Throughout my senior year, I would return to that petition, “Lord show me your will for me.” “What is my vocation?” I would go in front of the Eucharist in the local perpetual adoration chapel a pray this prayer through a set of mysteries of the rosary. One particular day during the South Louisiana winter I was returning to this prayer in this mode, in a particular chapel. During my time of prayer, I had my eyes closed. The phone of one of the other adorers rang (please turn off your phones before entering into the adoration chapel). He went outside. I could hear him speaking. I didn’t know who he was but I was somewhat annoyed by his lack of charity for the rest of us adoring. Upon returning, he asked the person closest to the door, “Where St. Benidle?” Something stirred in my heart, no it burned. “Show this person where St. Benidle is. Have him follow you.” This is not a normal occurance for me but I can vividly remember having this intense drive to follow that command, so I did. I walk outside and ran to the car whose break lights just flashed. I knocked on the window startling the man inside, when he rolled down the window in full view was his Roman collar. It was a priest! I said, “Father, follow me. I know exactly how to get there.” I got in my car and he followed. When we arrived at the parking lot, it was packed. I knew the pastor because he was the chaplain at my high school. I proceeded to look for him so as to talk with him, but he wan’t in the rectory. He wasn’t in the office. The lights of the church were all off. Where are all these people? As I walk back to my car to go home, I run into Fr. Kyle. Fr. Kyle was the new priest at my parish. It was his witness of priesthood that first spurred my desire to pursue the calling. Double priest. I was starting to get the picture but the Lord knows my head is hard. We did the random run “what are you doing here?” thing. I told him my side of the story, but instead of him telling his, he invited me to come with him. We walked into the cafeteria of the school and in on a big white banner with black letter read the words, “Thank You for being our Priest.” It was a dinner thanking priests for being good priests. This was in late 2002. Earlier that year the molestation scandal in Boston had broken in the press. I universal distrust of priests had spread throughout the country. These lay people wanted to support the men who had brought them the sacraments, who had been there when they were sick, who supported them during difficult times in their marriage, who represented to them Jesus Christ.

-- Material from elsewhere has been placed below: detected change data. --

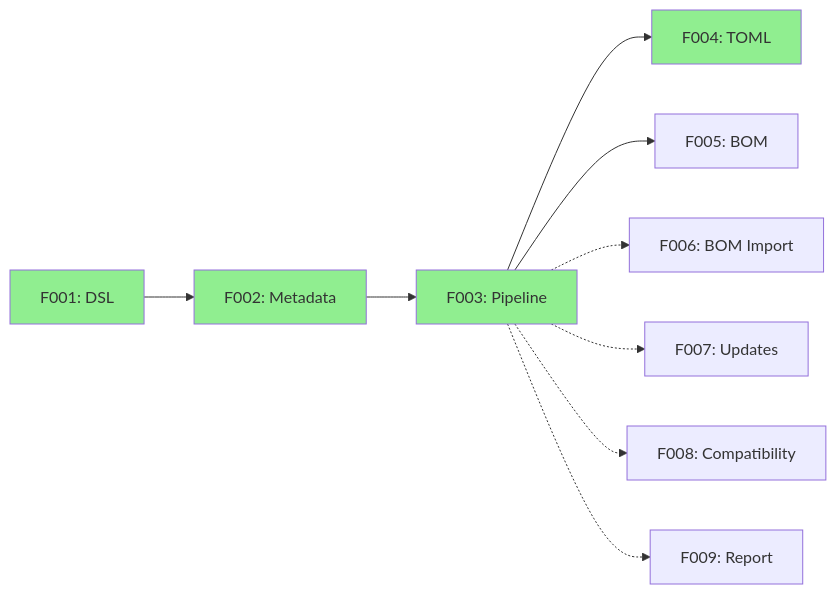
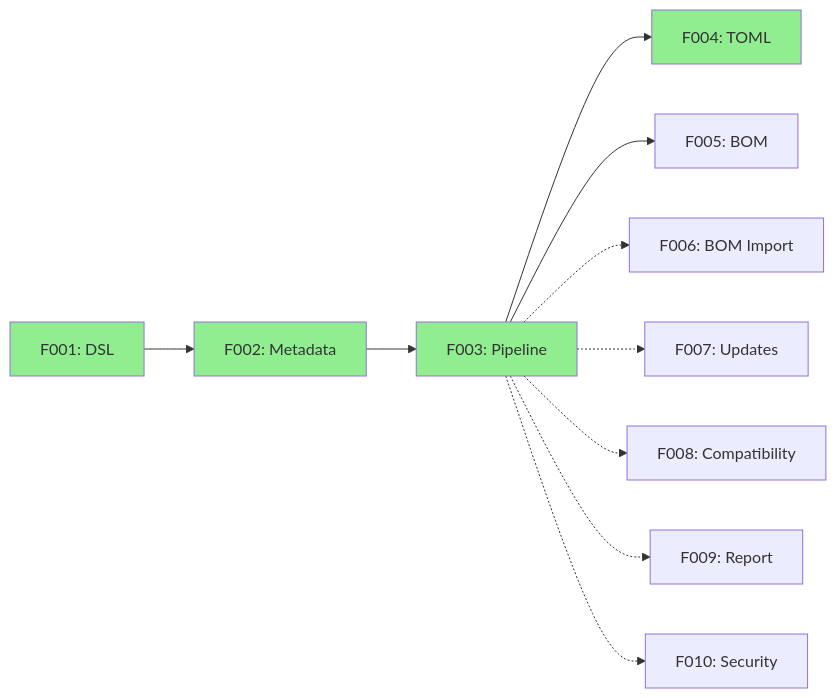
Before and after one commit to zenhelix/dependanger: the second of 2 diagrams in docs/02-features/index.adoc, drawn with Mermaid. The commit also changed other lines of this file and 4 other files, not shown here.

```diff
--- a/docs/02-features/index.adoc
+++ b/docs/02-features/index.adoc
@@ -148,17 +157,18 @@
 [mermaid,target=feature-deps,format=svg]
 ----
 flowchart LR
     F001[F001: DSL] --> F002[F002: Metadata]
     F002 --> F003[F003: Pipeline]
     F003 --> F004[F004: TOML]
     F003 --> F005[F005: BOM]
     F003 -.-> F006[F006: BOM Import]
     F003 -.-> F007[F007: Updates]
     F003 -.-> F008[F008: Compatibility]
     F003 -.-> F009[F009: Report]
+    F003 -.-> F010[F010: Security]
 
     style F001 fill:#90EE90
     style F002 fill:#90EE90
     style F003 fill:#90EE90
     style F004 fill:#90EE90
 ----
```
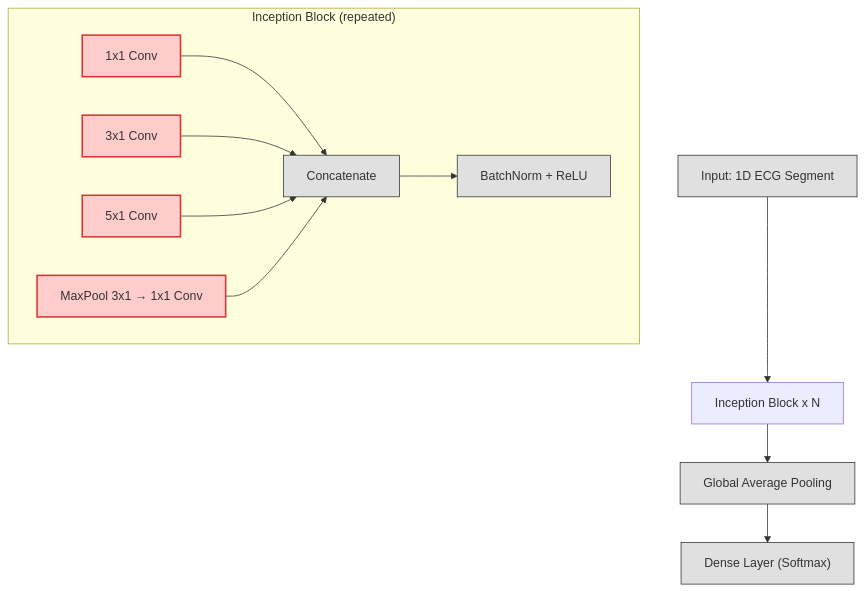
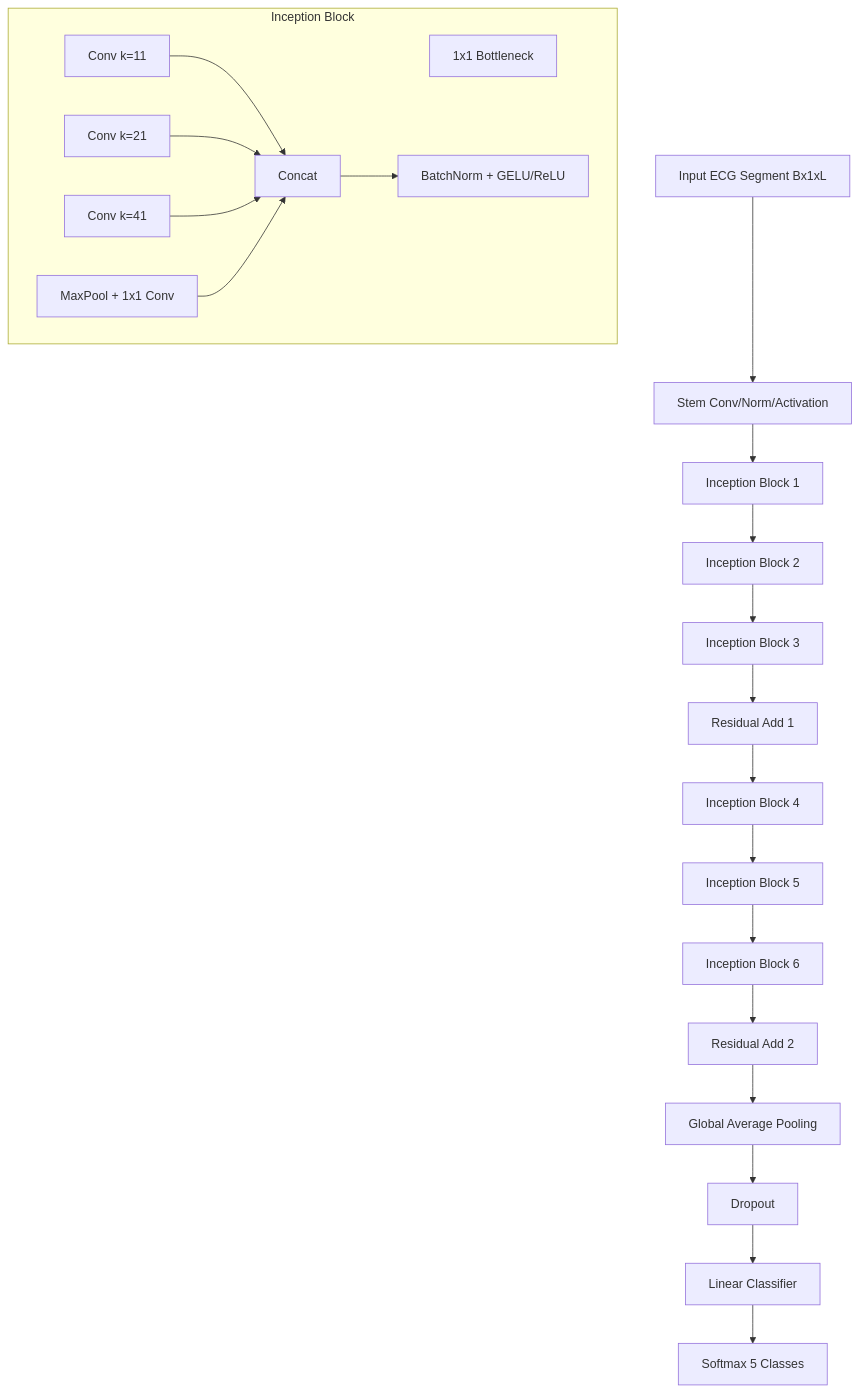
Before and after one commit to HardikNegi9/Guide: the first of 2 diagrams in INCEPTIONTIME_ARCHITECTURE.md, drawn with Mermaid. The commit also changed other lines of this file and 6 other files, not shown here.

````diff
--- a/INCEPTIONTIME_ARCHITECTURE.md
+++ b/INCEPTIONTIME_ARCHITECTURE.md
@@ -10,26 +12,29 @@
 ```mermaid
-graph TD
-    A["Input: 1D ECG Segment"] --> B["Inception Block x N"]
-    B --> C["Global Average Pooling"]
-    C --> D["Dense Layer (Softmax)"]
-    
-    subgraph "Inception Block (repeated)"
-        B1["1x1 Conv"]
-        B2["3x1 Conv"]
-        B3["5x1 Conv"]
-        B4["MaxPool 3x1 → 1x1 Conv"]
-        B1 --> B5["Concatenate"]
-        B2 --> B5
-        B3 --> B5
-        B4 --> B5
-        B5 --> B6["BatchNorm + ReLU"]
+flowchart TD
+    A[Input ECG Segment Bx1xL] --> B[Stem Conv/Norm/Activation]
+    B --> C[Inception Block 1]
+    C --> D[Inception Block 2]
+    D --> E[Inception Block 3]
+    E --> F[Residual Add 1]
+    F --> G[Inception Block 4]
+    G --> H[Inception Block 5]
+    H --> I[Inception Block 6]
+    I --> J[Residual Add 2]
+    J --> K[Global Average Pooling]
+    K --> L[Dropout]
+    L --> M[Linear Classifier]
+    M --> N[Softmax 5 Classes]
+
+    subgraph Inception Block
+        B1[1x1 Bottleneck]
+        B2[Conv k=11]
+        B3[Conv k=21]
+        B4[Conv k=41]
+        B5[MaxPool + 1x1 Conv]
+        B2 --> B6[Concat]
+        B3 --> B6
+        B4 --> B6
+        B5 --> B6
+        B6 --> B7[BatchNorm + GELU/ReLU]
     end
-    
-    %% Novelty: Multi-scale convolutions in Inception Block
-    classDef novelty fill:#ffcccc,stroke:#d33,stroke-width:2px;
-    class B1,B2,B3,B4 novelty;
-    
-    %% Standard layers
-    classDef standard fill:#e0e0e0,stroke:#333,stroke-width:1px;
-    class A,C,D,B5,B6 standard;
 ```
````
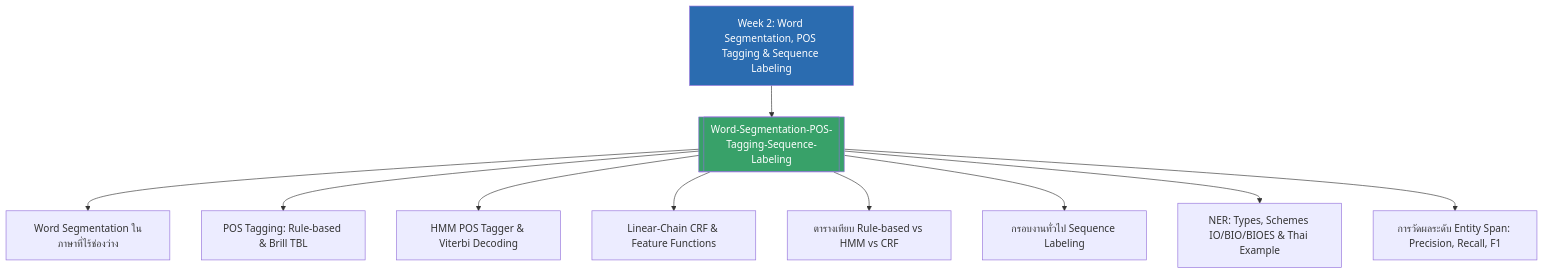
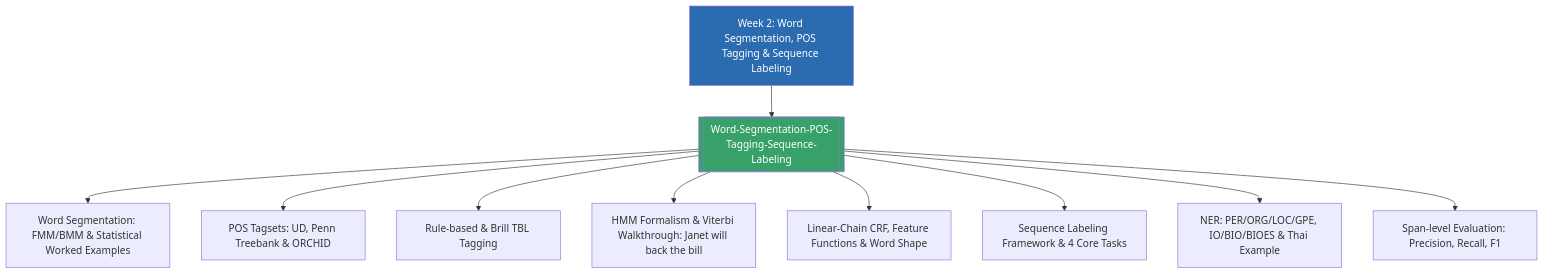
Before and after one commit to PhuriphatTyPeZ3r0/Course-1323404-Natural-Language-Processing-2026: the diagram in 01_Lectures/Week2/Week2-MOC.md, drawn with Mermaid. The commit also changed other lines of this file and 17 other files, not shown here.

````diff
--- a/01_Lectures/Week2/Week2-MOC.md
+++ b/01_Lectures/Week2/Week2-MOC.md
@@ -38,16 +38,16 @@
 ```mermaid
 graph TD
     MOC[Week 2: Word Segmentation, POS Tagging & Sequence Labeling] --> A[[Word-Segmentation-POS-Tagging-Sequence-Labeling]]
 
-    A --> A1[Word Segmentation ในภาษาที่ไร้ช่องว่าง]
-    A --> A2[POS Tagging: Rule-based & Brill TBL]
-    A --> A3[HMM POS Tagger & Viterbi Decoding]
-    A --> A4[Linear-Chain CRF & Feature Functions]
-    A --> A5[ตารางเทียบ Rule-based vs HMM vs CRF]
-    A --> A6[กรอบงานทั่วไป Sequence Labeling]
-    A --> A7[NER: Types, Schemes IO/BIO/BIOES & Thai Example]
-    A --> A8[การวัดผลระดับ Entity Span: Precision, Recall, F1]
+    A --> A1[Word Segmentation: FMM/BMM & Statistical Worked Examples]
+    A --> A2[POS Tagsets: UD, Penn Treebank & ORCHID]
+    A --> A3[Rule-based & Brill TBL Tagging]
+    A --> A4[HMM Formalism & Viterbi Walkthrough: Janet will back the bill]
+    A --> A5[Linear-Chain CRF, Feature Functions & Word Shape]
+    A --> A6[Sequence Labeling Framework & 4 Core Tasks]
+    A --> A7[NER: PER/ORG/LOC/GPE, IO/BIO/BIOES & Thai Example]
+    A --> A8[Span-level Evaluation: Precision, Recall, F1]
 
     style MOC fill:#2b6cb0,color:#fff
     style A fill:#38a169,color:#fff
 ```
````
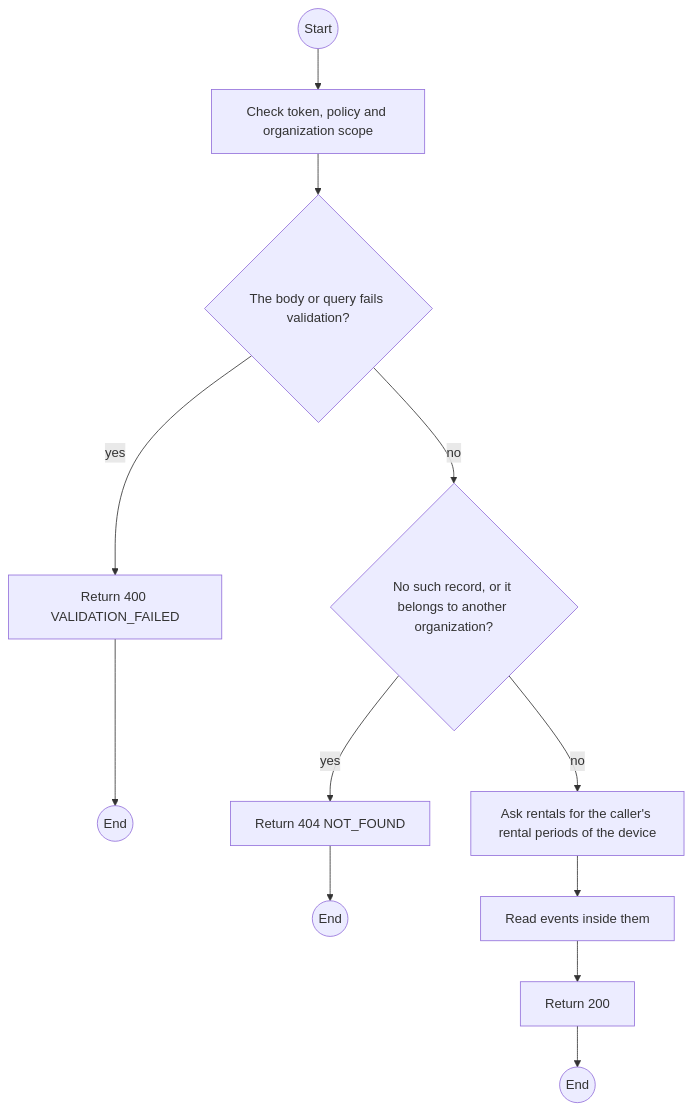
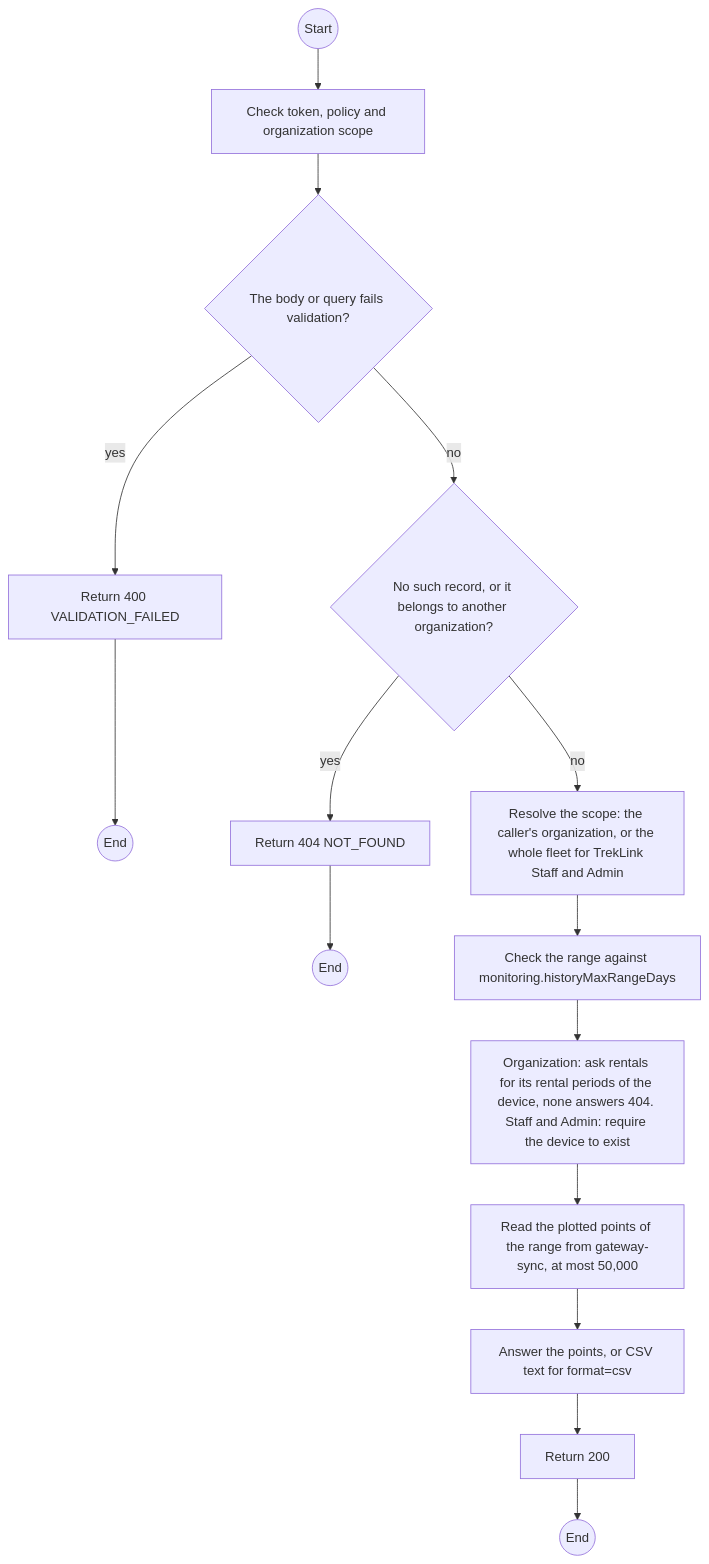
The first of 2 diagrams in specs/monitoring/api-design/03-get-telemetry-devices-id-history.md (TrekLink-Team/treklink-web), drawn with Mermaid before and after one commit. The commit also changed other lines of this file and 2 other files, not shown here.

First line of the commit message:
docs: redraw the monitoring history sequence from the controller and services

````diff
--- a/specs/monitoring/api-design/03-get-telemetry-devices-id-history.md
+++ b/specs/monitoring/api-design/03-get-telemetry-devices-id-history.md
@@ -155,23 +155,29 @@
 ```mermaid
 flowchart TB
     S((Start))
     A0["Check token, policy and organization scope"]
     S --> A0
     D1{"The body or query fails validation?"}
     A0 --> D1
     E1["Return 400 VALIDATION_FAILED"]
     D1 -->|yes| E1
     E1 --> X1((End))
     D2{"No such record, or it belongs to another organization?"}
     D1 -->|no| D2
     E2["Return 404 NOT_FOUND"]
     D2 -->|yes| E2
     E2 --> X2((End))
-    P0["Ask rentals for the caller's rental periods of the device"]
+    P0["Resolve the scope: the caller's organization, or the whole fleet for TrekLink Staff and Admin"]
     D2 -->|no| P0
-    P1["Read events inside them"]
+    P1["Check the range against monitoring.historyMaxRangeDays"]
     P0 --> P1
+    P2["Organization: ask rentals for its rental periods of the device, none answers 404. Staff and Admin: require the device to exist"]
+    P1 --> P2
+    P3["Read the plotted points of the range from gateway-sync, at most 50,000"]
+    P2 --> P3
+    P4["Answer the points, or CSV text for format=csv"]
+    P3 --> P4
     OK["Return 200"]
-    P1 --> OK
+    P4 --> OK
     OK --> Z((End))
 ```
````
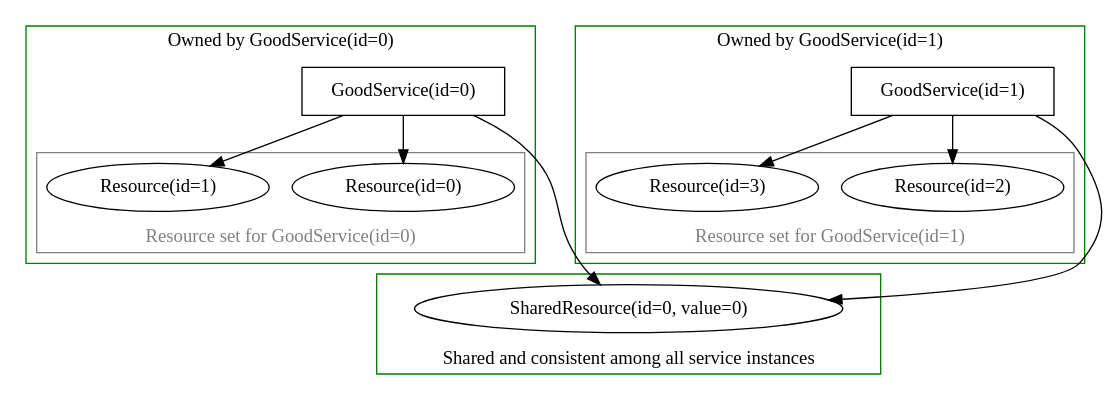
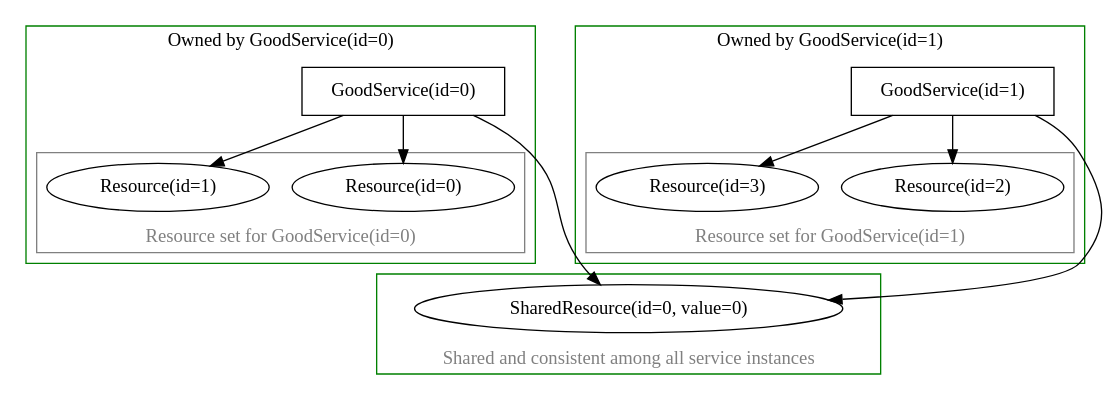
The first of 5 diagrams in docs/resource_sets.rst (inmanta/inmanta-core), drawn with Graphviz before and after one commit. The commit also changed other lines of this file, not shown here.

Commit message:
font color

```diff
--- a/docs/resource_sets.rst
+++ b/docs/resource_sets.rst
@@ -115,40 +115,41 @@
 .. digraph:: resource_sets_good
     :caption: A good service for partial compiles.
 
     subgraph cluster_service_good0 {
         "GoodService(id=0)" [shape=rectangle];
         "GoodService(id=0)" -> subgraph cluster_resources_good0 {
             "Resource(id=0)";
             "Resource(id=1)";
             color = "grey";
             fontcolor = "grey";
             label = "Resource set for GoodService(id=0)";
             labelloc = "bottom";
         }
         label = "Owned by GoodService(id=0)";
         labelloc = "top";
         color="green";
     }
     subgraph cluster_service_good1 {
         "GoodService(id=1)" [shape=rectangle];
         "GoodService(id=1)" -> subgraph cluster_resources_good1 {
             "Resource(id=2)";
             "Resource(id=3)";
             color = "grey";
             fontcolor = "grey";
             label = "Resource set for GoodService(id=1)";
             labelloc = "bottom";
         }
         label = "Owned by GoodService(id=1)";
         labelloc = "top";
         color="green";
     }
     { "GoodService(id=0)" "GoodService(id=1)" } -> subgraph cluster_resources_good_shared {
         "SharedResource(id=0, value=0)";
+        color="green";
+        fontcolor="grey";
         label = "Shared and consistent among all service instances";
         labelloc = "bottom";
-        color="green";
     }
 
     # force rendering on multiple ranks
     {"Resource(id=0)" "Resource(id=1)" "Resource(id=2)" "Resource(id=3)"} -> "SharedResource(id=0, value=0)" [style="invis"]
```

It was eminently obvious to me at the point the Lord was calling me to the priesthood. There is much more to my story, but I have already gone over the self-imposed word limit per post. Until next time, peace be with you (and with your spirit).